TASK BRIEF: Below are the records. Retype, exactly, the lines from the first through the line with "- **Simplificações do", and leave out the pictures.

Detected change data

★ ★ ★ ★

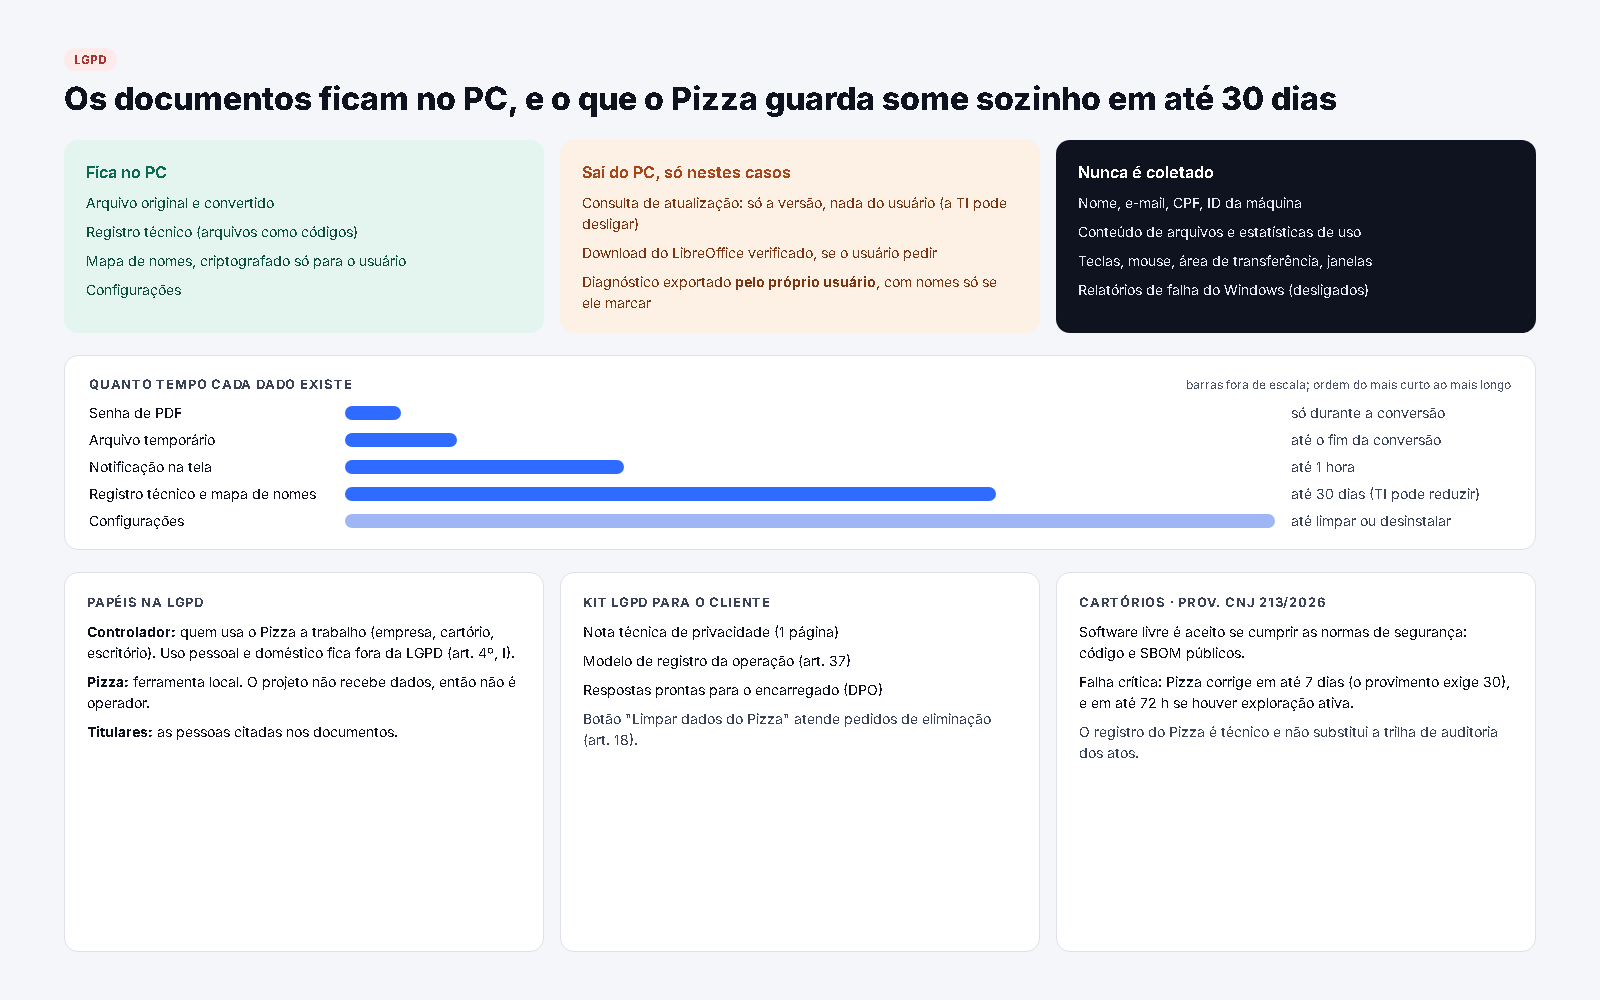
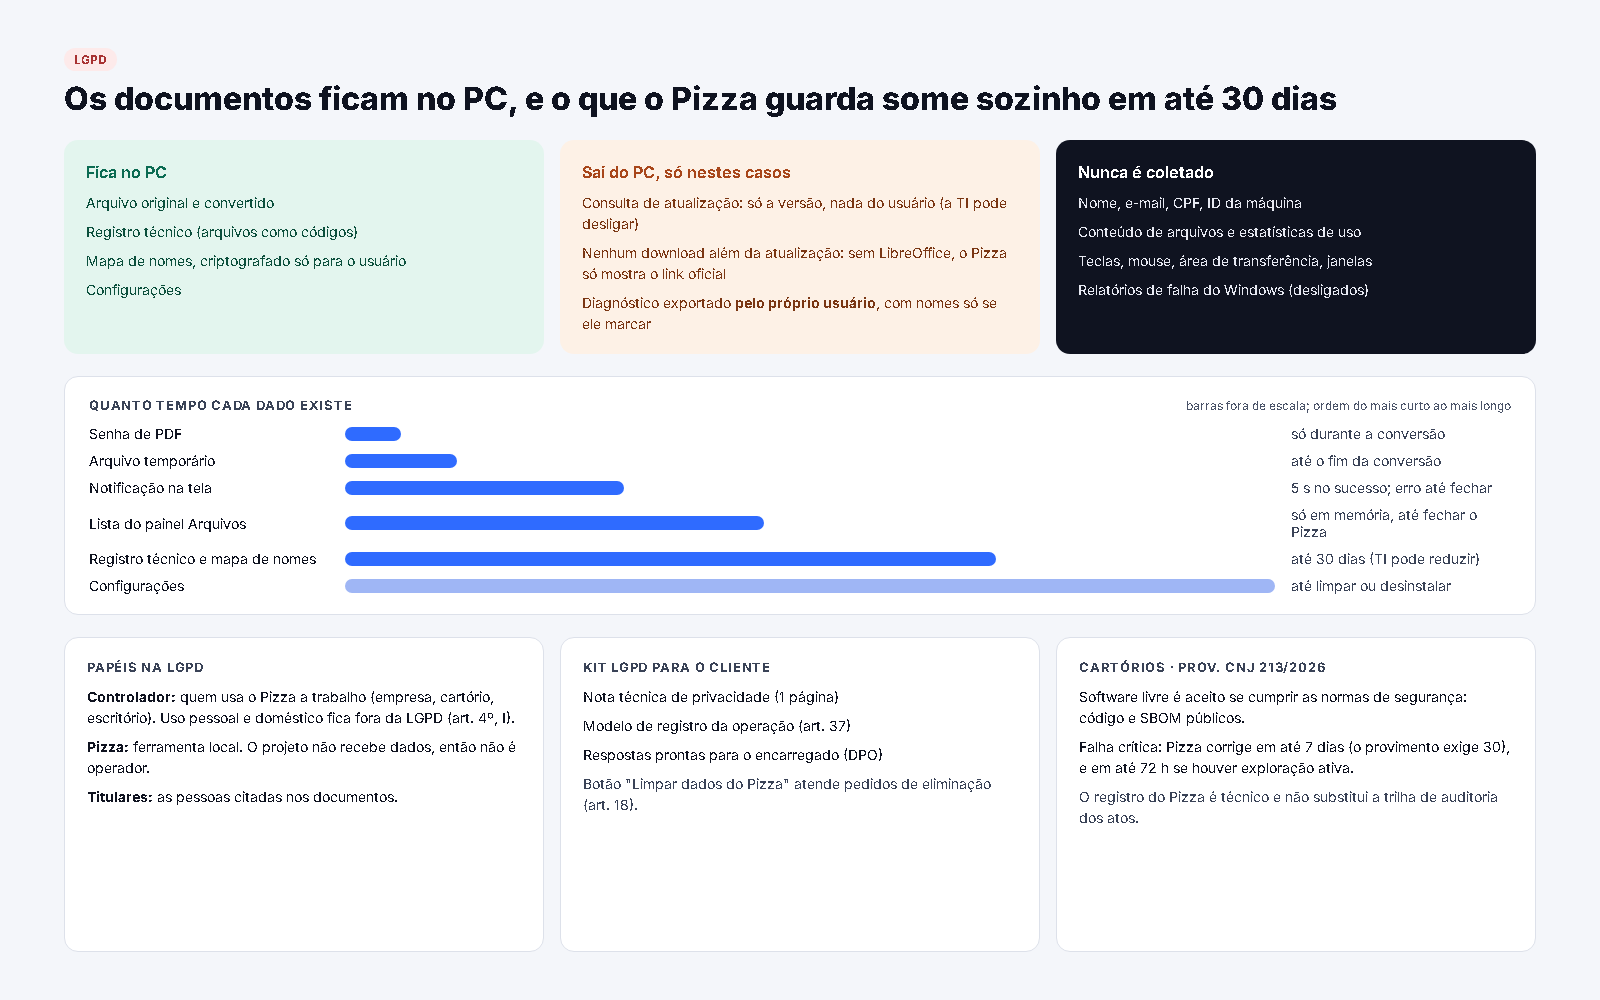
docs(dossie): pranchas alinhadas às SPECS v1.2
As pranchas do Dossiê foram revisadas no Claude Design para bater com
as emendas e os ADRs (gesto, vidro, notificações, Worker por arquivo,
pipes sem nome, Office só pelo LibreOffice, sem Word, sem "Pausar",
sem licença paga). Entram também ENG-1 a ENG-4 e WF-6.

diff --git a/docs/dossie/README.md b/docs/dossie/README.md
@@ -1,13 +1,27 @@
 # Dossiê do projeto
 
-Pranchas do planejamento do Pizza, feitas em 08/11/2026 e 09/11/2026, antes do código. Elas mostram a intenção do projeto: público, visual, arquitetura, segurança, LGPD, implantação e wireframes.
+Pranchas do planejamento do Pizza, feitas antes do código, em 08/11/2026 e 09/11/2026. Elas mostram:
 
-> **Atenção:** este é o retrato do planejamento. Algumas decisões mudaram depois, durante a implementação. Quando uma prancha e as [SPECS](../SPECS.md) discordarem, valem as SPECS (em especial a §2.1, com as emendas) e os [ADRs](../adr/). Exemplos:
+- público e posicionamento;
+- sistema visual;
+- arquitetura;
+- segurança e LGPD;
+- implantação;
+- wireframes.
+
+> **Revisão de 10/11/2026:** as pranchas foram atualizadas para bater com a SPECS v1.2. Se alguma ainda divergir, valem as [SPECS](../SPECS.md) (em especial a §2.1, com as emendas) e os [ADRs](../adr/).
 >
-> - soltar fora do disco não cancela mais: o menu fica aberto para escolher com um clique ([ADR-025](../adr/025-soltar-em-qualquer-lugar.md));
-> - a imagem vira PDF com um gerador próprio, sem dependência nova ([ADR-022](../adr/022-imagem-pdf-gerador-proprio.md));
-> - as notificações são janelas próprias do Pizza, não os avisos nativos do Windows ([ADR-018](../adr/018-notificacao-e-painel-proprios.md));
-> - o vidro é desenhado com GDI+ e um desfoque próprio ([ADR-023](../adr/023-vidro-gdiplus-desfoque-proprio.md)).
+> As principais mudanças desde o planejamento são estas:
+>
+> - **Gesto:** soltar fora de uma fatia deixa o menu aberto para escolher com um clique ([ADR-025](../adr/025-soltar-em-qualquer-lugar.md)).
+> - **Vidro:** desenhado com GDI+ e um desfoque próprio ([ADR-023](../adr/023-vidro-gdiplus-desfoque-proprio.md)).
+> - **Notificações:** são janelas do próprio Pizza ([ADR-018](../adr/018-notificacao-e-painel-proprios.md)).
+> - **Simplificações do v1** ([ADR-019](../adr/019-simplificacoes-do-v1.md)):
+>   - um Worker por arquivo;
+>   - documentos do Office só pelo LibreOffice isolado;
+>   - nenhum download além da atualização.
+> - **Canal com o Worker:** pipes sem nome ([ADR-021](../adr/021-pipe-sem-nome.md)).
+> - **Imagem para PDF:** um gerador próprio, sem dependência nova ([ADR-022](../adr/022-imagem-pdf-gerador-proprio.md)).
 
 ## Visão geral
 
@@ -57,6 +71,22 @@ Pranchas do planejamento do Pizza, feitas em 08/11/2026 e 09/11/2026, antes do c
 
 ![Roteiro](eng-0-roteiro.png)
 
+### ENG-1 · Arquitetura em dois processos
+
+![Arquitetura](eng-1-arquitetura.png)
+
+### ENG-2 · Máquina de estados
+
+![Estados](eng-2-estados.png)
+
+### ENG-3 · Módulos e contratos
+
+![Módulos](eng-3-modulos.png)
+
+### ENG-4 · Sequência de uma conversão
+
+![Sequência](eng-4-sequencia.png)
+
 ## Wireframes
 
 ### WF-1 · Anatomia do menu radial
@@ -78,3 +108,7 @@ Pranchas do planejamento do Pizza, feitas em 08/11/2026 e 09/11/2026, antes do c
 ### WF-5 · Ícone da bandeja
 
 ![Bandeja](wf-5-bandeja.png)
+
+### WF-6 · Configuração (v1.0)
+
+![Configuração](wf-6-configuracoes.png)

★ ★ ★ ★

TASK RESULT:
docs(dossie): pranchas alinhadas às SPECS v1.2
As pranchas do Dossiê foram revisadas no Claude Design para bater com
as emendas e os ADRs (gesto, vidro, notificações, Worker por arquivo,
pipes sem nome, Office só pelo LibreOffice, sem Word, sem "Pausar",
sem licença paga). Entram também ENG-1 a ENG-4 e WF-6.

diff --git a/docs/dossie/README.md b/docs/dossie/README.md
@@ -1,13 +1,27 @@
 # Dossiê do projeto
 
-Pranchas do planejamento do Pizza, feitas em 08/11/2026 e 09/11/2026, antes do código. Elas mostram a intenção do projeto: público, visual, arquitetura, segurança, LGPD, implantação e wireframes.
+Pranchas do planejamento do Pizza, feitas antes do código, em 08/11/2026 e 09/11/2026. Elas mostram:
 
-> **Atenção:** este é o retrato do planejamento. Algumas decisões mudaram depois, durante a implementação. Quando uma prancha e as [SPECS](../SPECS.md) discordarem, valem as SPECS (em especial a §2.1, com as emendas) e os [ADRs](../adr/). Exemplos:
+- público e posicionamento;
+- sistema visual;
+- arquitetura;
+- segurança e LGPD;
+- implantação;
+- wireframes.
+
+> **Revisão de 10/11/2026:** as pranchas foram atualizadas para bater com a SPECS v1.2. Se alguma ainda divergir, valem as [SPECS](../SPECS.md) (em especial a §2.1, com as emendas) e os [ADRs](../adr/).
 >
-> - soltar fora do disco não cancela mais: o menu fica aberto para escolher com um clique ([ADR-025](../adr/025-soltar-em-qualquer-lugar.md));
-> - a imagem vira PDF com um gerador próprio, sem dependência nova ([ADR-022](../adr/022-imagem-pdf-gerador-proprio.md));
-> - as notificações são janelas próprias do Pizza, não os avisos nativos do Windows ([ADR-018](../adr/018-notificacao-e-painel-proprios.md));
-> - o vidro é desenhado com GDI+ e um desfoque próprio ([ADR-023](../adr/023-vidro-gdiplus-desfoque-proprio.md)).
+> As principais mudanças desde o planejamento são estas:
+>
+> - **Gesto:** soltar fora de uma fatia deixa o menu aberto para escolher com um clique ([ADR-025](../adr/025-soltar-em-qualquer-lugar.md)).
+> - **Vidro:** desenhado com GDI+ e um desfoque próprio ([ADR-023](../adr/023-vidro-gdiplus-desfoque-proprio.md)).
+> - **Notificações:** são janelas do próprio Pizza ([ADR-018](../adr/018-notificacao-e-painel-proprios.md)).
+> - **Simplificações do v1** ([ADR-019](../adr/019-simplificacoes-do-v1.md)):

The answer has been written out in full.